→ **What you have to do**: From the records below, copy every line that contains the word "usepackage".

→ **Itemized modification records**:

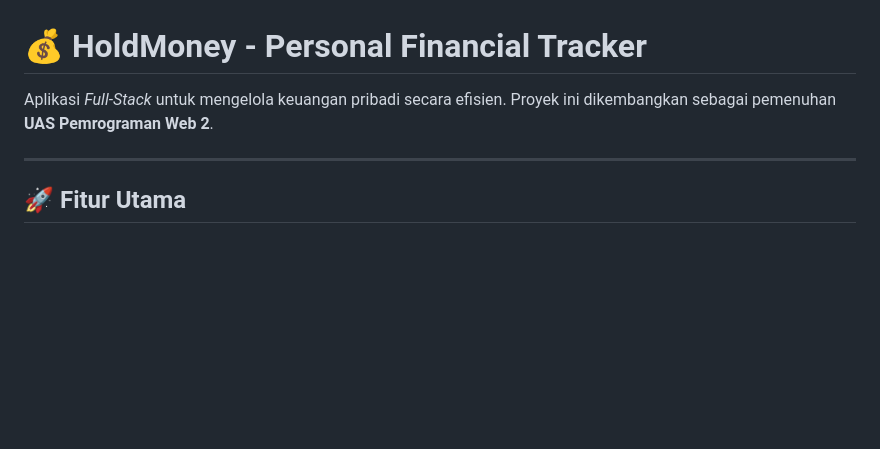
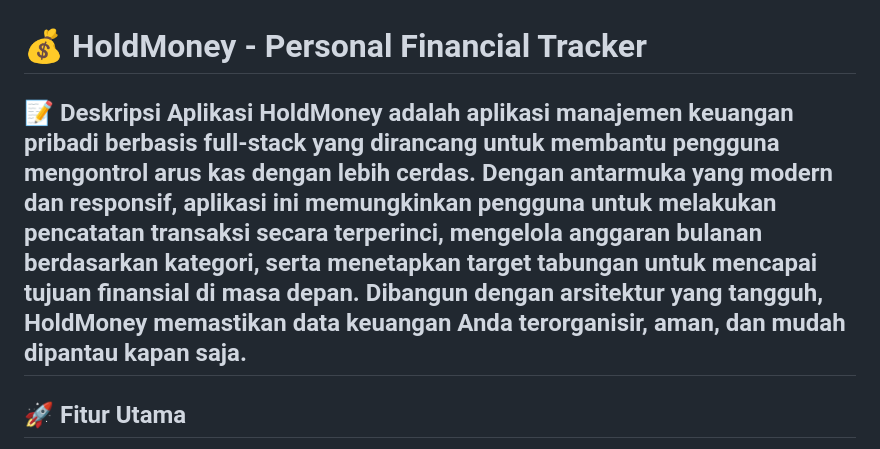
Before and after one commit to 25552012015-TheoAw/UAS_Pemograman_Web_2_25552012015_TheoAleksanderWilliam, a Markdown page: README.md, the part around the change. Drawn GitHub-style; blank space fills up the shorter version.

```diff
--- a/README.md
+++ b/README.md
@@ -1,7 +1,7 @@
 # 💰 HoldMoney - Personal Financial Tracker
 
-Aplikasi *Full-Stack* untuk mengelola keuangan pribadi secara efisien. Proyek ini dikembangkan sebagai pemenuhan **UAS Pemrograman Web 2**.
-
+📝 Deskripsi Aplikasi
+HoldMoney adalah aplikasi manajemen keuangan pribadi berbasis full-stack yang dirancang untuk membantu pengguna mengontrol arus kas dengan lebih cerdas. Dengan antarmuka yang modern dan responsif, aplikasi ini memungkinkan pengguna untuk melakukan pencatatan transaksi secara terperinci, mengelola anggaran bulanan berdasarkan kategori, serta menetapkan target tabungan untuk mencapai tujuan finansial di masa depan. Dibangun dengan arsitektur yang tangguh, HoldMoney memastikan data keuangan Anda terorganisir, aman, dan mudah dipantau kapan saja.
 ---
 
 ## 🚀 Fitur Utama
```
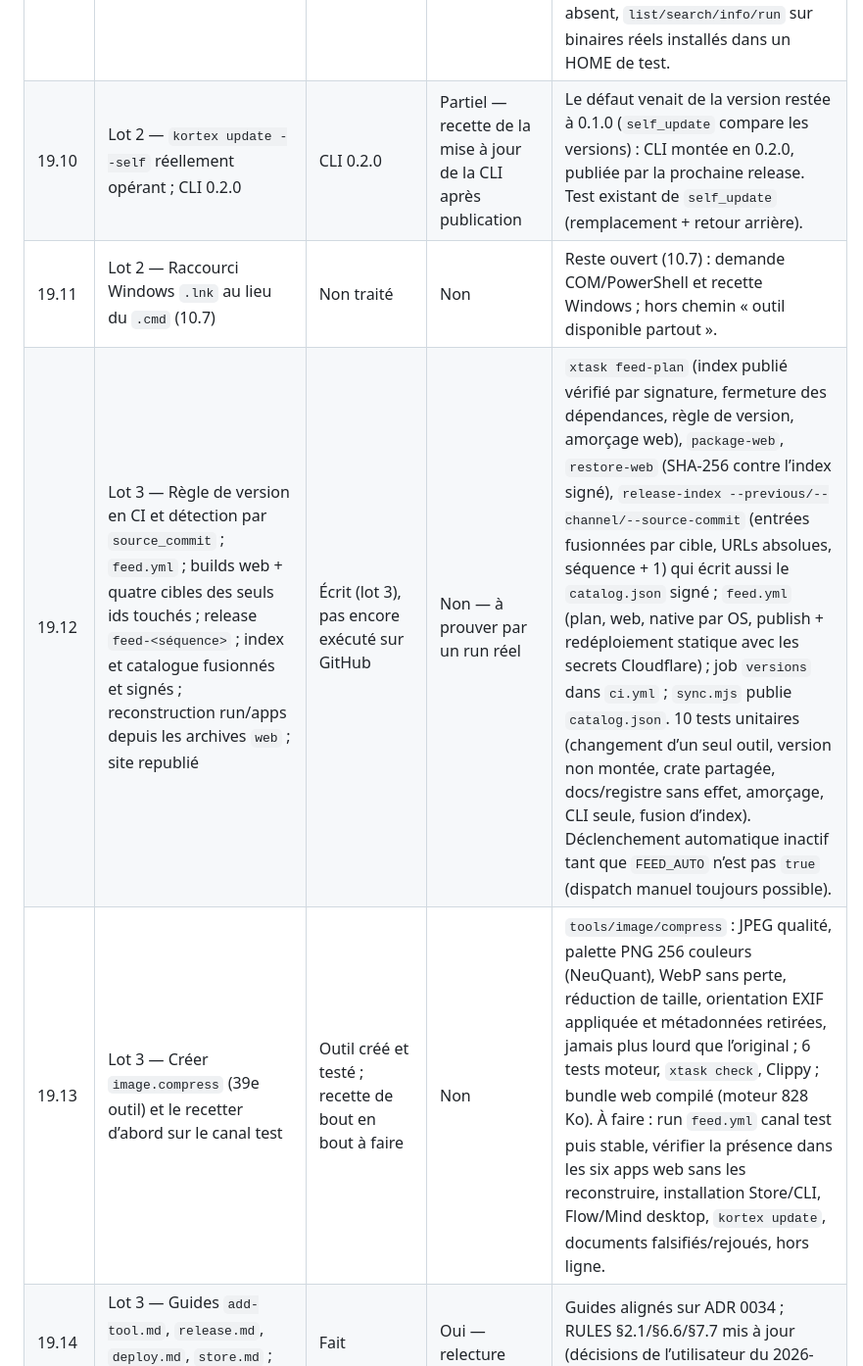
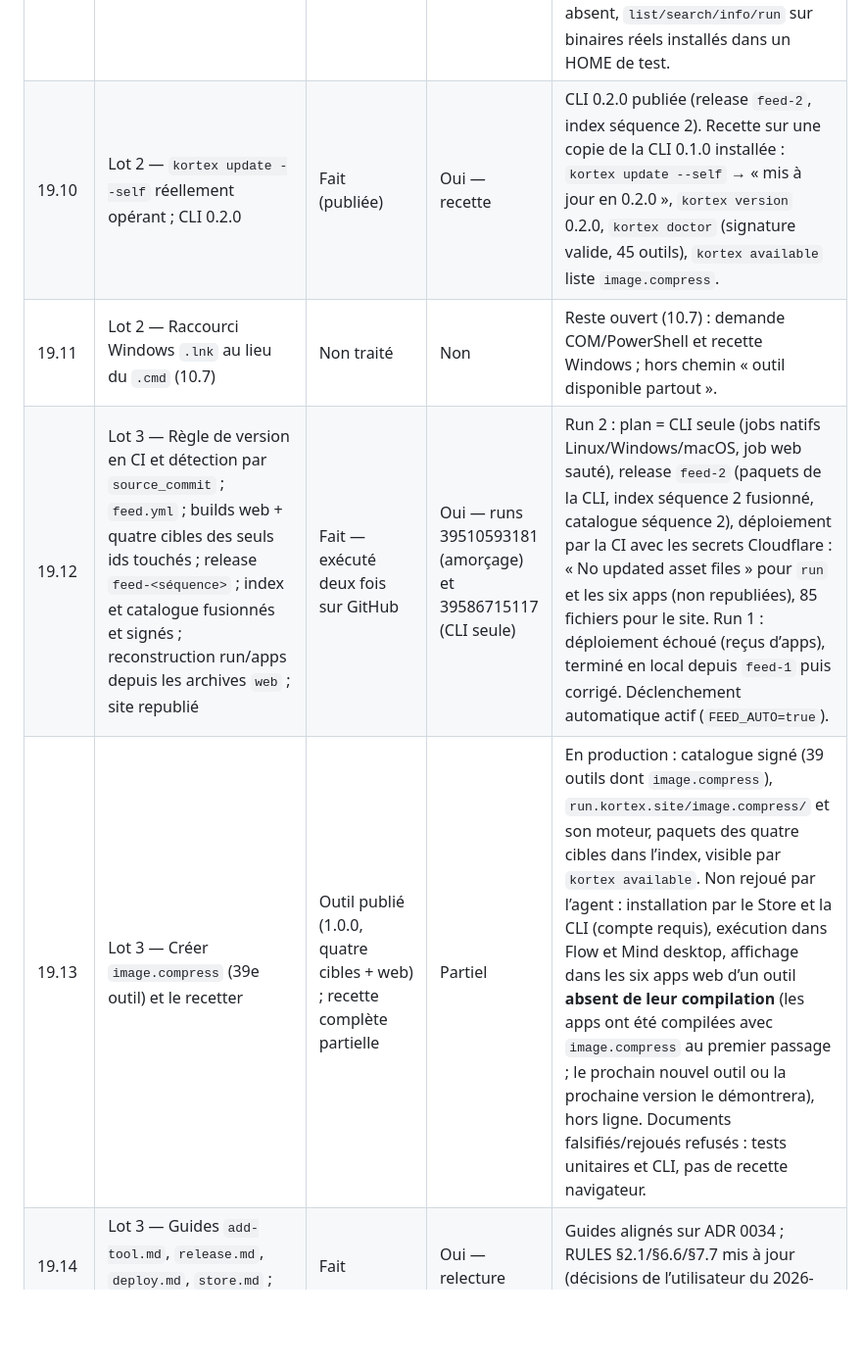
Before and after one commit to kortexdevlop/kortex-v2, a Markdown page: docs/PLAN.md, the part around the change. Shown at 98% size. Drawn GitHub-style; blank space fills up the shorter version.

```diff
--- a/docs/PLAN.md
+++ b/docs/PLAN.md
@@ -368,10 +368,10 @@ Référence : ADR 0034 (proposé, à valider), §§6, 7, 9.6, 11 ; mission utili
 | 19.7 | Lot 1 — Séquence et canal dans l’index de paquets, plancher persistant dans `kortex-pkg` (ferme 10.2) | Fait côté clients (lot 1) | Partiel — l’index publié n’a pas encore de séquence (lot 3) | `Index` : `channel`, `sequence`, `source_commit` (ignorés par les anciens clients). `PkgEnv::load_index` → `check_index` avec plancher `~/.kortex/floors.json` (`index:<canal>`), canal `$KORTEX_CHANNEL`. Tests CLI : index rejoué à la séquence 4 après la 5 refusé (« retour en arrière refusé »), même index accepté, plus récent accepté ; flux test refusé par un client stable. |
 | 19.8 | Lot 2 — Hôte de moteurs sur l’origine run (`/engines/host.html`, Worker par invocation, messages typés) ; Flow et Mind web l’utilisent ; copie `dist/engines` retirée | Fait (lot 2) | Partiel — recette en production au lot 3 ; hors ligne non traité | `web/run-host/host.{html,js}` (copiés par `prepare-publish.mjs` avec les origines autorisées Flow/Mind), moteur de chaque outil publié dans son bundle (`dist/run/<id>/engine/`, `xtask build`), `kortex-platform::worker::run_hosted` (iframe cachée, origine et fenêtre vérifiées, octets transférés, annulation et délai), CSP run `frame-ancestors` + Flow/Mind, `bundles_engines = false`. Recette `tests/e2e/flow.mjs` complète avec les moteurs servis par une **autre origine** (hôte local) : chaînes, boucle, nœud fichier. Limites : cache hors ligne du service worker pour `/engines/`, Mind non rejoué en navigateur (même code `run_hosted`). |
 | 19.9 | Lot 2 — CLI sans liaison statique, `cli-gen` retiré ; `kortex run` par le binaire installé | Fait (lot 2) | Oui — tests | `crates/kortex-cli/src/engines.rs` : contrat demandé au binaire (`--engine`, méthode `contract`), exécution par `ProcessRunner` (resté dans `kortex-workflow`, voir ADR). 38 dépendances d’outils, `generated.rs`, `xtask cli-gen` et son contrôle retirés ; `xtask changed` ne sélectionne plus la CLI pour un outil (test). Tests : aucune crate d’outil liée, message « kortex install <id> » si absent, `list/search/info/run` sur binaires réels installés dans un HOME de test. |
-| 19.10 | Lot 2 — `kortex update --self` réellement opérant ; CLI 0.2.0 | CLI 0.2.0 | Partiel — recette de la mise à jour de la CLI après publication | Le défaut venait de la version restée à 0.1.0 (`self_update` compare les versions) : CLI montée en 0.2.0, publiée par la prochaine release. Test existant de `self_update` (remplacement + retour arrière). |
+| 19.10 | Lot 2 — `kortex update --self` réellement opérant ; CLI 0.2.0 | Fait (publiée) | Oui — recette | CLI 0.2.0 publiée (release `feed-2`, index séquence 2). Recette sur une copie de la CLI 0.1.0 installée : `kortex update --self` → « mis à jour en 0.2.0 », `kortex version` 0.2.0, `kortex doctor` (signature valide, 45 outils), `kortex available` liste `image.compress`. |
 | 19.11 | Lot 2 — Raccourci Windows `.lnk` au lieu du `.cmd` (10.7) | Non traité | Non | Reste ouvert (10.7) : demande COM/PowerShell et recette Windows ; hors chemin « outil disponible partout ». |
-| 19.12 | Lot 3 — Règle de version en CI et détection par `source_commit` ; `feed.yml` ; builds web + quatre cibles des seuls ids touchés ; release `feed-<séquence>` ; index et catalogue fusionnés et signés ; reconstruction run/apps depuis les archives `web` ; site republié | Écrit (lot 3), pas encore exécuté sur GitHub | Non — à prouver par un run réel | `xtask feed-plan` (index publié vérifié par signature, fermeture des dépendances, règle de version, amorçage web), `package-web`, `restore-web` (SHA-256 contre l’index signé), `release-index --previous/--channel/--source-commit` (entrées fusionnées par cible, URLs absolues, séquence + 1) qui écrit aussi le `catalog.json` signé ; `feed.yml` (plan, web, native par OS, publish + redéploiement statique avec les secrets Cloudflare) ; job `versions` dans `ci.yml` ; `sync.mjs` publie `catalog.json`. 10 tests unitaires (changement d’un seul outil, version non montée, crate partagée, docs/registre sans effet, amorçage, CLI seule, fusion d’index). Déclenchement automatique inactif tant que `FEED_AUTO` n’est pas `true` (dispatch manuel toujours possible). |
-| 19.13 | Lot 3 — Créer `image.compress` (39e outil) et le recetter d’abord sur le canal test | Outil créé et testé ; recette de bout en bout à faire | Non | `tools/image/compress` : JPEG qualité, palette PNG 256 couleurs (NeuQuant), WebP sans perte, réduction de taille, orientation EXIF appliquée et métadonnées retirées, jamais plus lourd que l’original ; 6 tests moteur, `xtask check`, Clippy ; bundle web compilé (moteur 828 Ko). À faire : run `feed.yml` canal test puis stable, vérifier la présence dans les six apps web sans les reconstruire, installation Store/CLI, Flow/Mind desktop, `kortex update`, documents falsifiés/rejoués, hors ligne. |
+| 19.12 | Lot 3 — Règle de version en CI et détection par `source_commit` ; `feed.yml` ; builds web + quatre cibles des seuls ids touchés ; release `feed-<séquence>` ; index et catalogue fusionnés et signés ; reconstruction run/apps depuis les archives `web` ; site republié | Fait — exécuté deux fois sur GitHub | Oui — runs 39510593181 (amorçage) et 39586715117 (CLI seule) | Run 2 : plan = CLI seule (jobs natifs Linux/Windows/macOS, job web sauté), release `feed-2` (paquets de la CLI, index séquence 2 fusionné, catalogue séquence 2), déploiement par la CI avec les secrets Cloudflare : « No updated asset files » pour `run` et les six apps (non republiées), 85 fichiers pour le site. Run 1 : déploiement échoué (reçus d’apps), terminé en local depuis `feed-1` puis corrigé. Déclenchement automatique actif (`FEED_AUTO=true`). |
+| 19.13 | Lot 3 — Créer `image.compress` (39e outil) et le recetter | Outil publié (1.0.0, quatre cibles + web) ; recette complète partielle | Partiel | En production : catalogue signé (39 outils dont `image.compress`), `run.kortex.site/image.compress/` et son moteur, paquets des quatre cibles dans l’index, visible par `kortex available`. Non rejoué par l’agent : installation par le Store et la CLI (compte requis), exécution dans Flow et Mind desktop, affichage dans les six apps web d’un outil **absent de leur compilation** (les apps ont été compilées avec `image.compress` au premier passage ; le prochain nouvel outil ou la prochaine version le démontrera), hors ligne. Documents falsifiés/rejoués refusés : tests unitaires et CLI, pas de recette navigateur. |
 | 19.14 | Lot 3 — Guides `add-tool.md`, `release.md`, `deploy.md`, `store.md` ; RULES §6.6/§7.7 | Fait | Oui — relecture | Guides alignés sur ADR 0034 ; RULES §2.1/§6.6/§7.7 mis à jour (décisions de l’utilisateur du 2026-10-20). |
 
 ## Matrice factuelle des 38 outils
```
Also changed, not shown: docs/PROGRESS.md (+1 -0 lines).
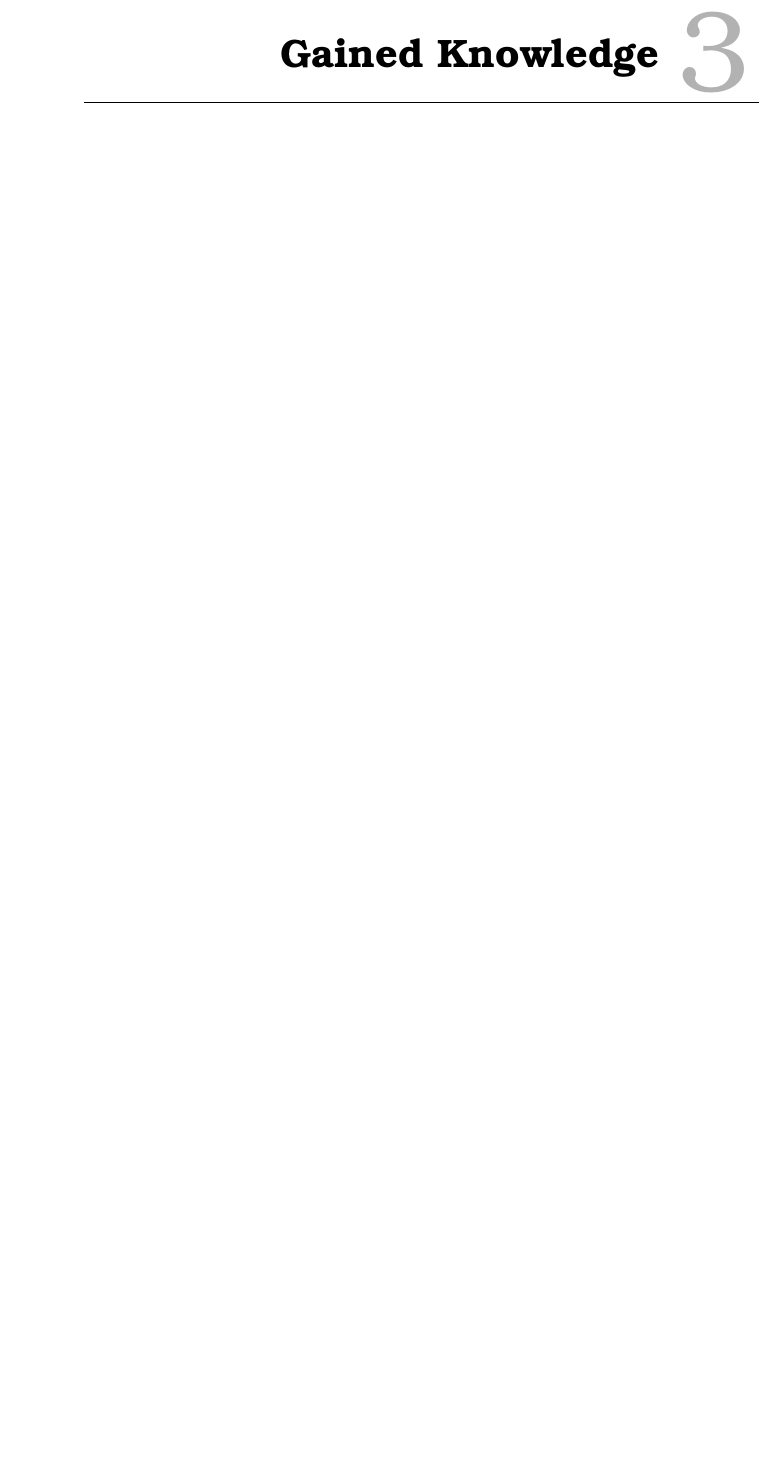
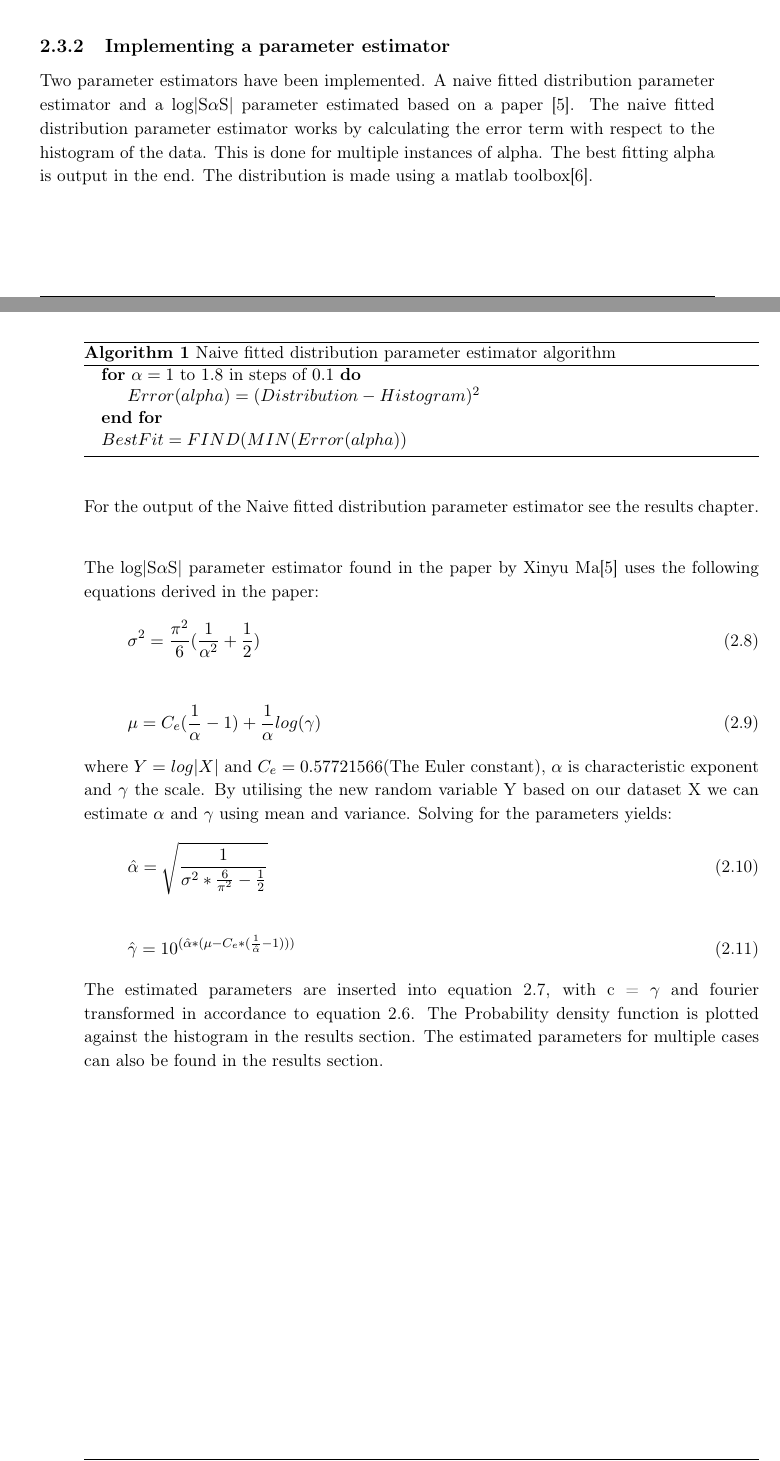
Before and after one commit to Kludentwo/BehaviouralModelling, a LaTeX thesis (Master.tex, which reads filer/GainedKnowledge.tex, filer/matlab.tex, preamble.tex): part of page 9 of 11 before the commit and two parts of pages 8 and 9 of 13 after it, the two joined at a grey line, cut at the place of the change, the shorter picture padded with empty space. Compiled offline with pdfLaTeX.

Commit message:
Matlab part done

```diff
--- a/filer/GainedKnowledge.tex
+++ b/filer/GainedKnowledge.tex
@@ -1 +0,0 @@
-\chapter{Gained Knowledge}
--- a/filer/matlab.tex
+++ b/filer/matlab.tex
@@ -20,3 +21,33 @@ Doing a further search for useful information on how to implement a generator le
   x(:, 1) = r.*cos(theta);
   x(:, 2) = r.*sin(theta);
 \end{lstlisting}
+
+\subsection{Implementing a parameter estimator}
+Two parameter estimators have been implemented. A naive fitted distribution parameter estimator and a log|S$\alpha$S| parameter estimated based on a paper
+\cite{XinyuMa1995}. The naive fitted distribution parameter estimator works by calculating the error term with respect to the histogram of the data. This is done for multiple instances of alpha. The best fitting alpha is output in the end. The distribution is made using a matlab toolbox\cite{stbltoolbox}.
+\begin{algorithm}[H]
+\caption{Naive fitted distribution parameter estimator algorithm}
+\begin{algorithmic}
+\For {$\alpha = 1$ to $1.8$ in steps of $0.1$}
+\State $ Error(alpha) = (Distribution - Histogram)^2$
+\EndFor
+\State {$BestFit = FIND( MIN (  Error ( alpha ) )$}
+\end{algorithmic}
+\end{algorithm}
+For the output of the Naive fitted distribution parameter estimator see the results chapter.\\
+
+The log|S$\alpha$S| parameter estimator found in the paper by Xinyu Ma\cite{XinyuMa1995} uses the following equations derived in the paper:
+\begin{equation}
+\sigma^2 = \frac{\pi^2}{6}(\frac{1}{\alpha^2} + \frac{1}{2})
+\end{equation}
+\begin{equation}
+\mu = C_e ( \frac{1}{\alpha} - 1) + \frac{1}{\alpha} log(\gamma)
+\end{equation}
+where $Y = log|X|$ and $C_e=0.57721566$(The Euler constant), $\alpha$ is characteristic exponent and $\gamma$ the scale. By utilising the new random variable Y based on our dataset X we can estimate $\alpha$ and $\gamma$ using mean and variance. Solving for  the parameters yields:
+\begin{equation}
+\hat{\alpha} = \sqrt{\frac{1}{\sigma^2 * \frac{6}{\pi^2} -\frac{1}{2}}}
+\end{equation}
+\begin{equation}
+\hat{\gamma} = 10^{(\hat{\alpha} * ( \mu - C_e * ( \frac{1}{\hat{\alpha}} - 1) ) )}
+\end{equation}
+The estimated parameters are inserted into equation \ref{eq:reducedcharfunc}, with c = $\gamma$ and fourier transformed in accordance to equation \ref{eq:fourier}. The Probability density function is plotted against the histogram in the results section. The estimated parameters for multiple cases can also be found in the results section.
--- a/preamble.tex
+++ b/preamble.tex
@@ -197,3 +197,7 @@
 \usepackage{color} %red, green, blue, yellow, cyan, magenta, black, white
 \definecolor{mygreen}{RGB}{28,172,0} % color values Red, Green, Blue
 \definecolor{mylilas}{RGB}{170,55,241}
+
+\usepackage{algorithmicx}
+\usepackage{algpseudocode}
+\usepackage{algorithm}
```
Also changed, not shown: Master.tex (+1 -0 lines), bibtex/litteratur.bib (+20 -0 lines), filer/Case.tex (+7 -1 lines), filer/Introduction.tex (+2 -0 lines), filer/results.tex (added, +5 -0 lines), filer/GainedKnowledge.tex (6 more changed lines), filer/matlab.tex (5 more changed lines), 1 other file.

→ **The answer**:
 \usepackage{color} %red, green, blue, yellow, cyan, magenta, black, white
+\usepackage{algorithmicx}
+\usepackage{algpseudocode}
+\usepackage{algorithm}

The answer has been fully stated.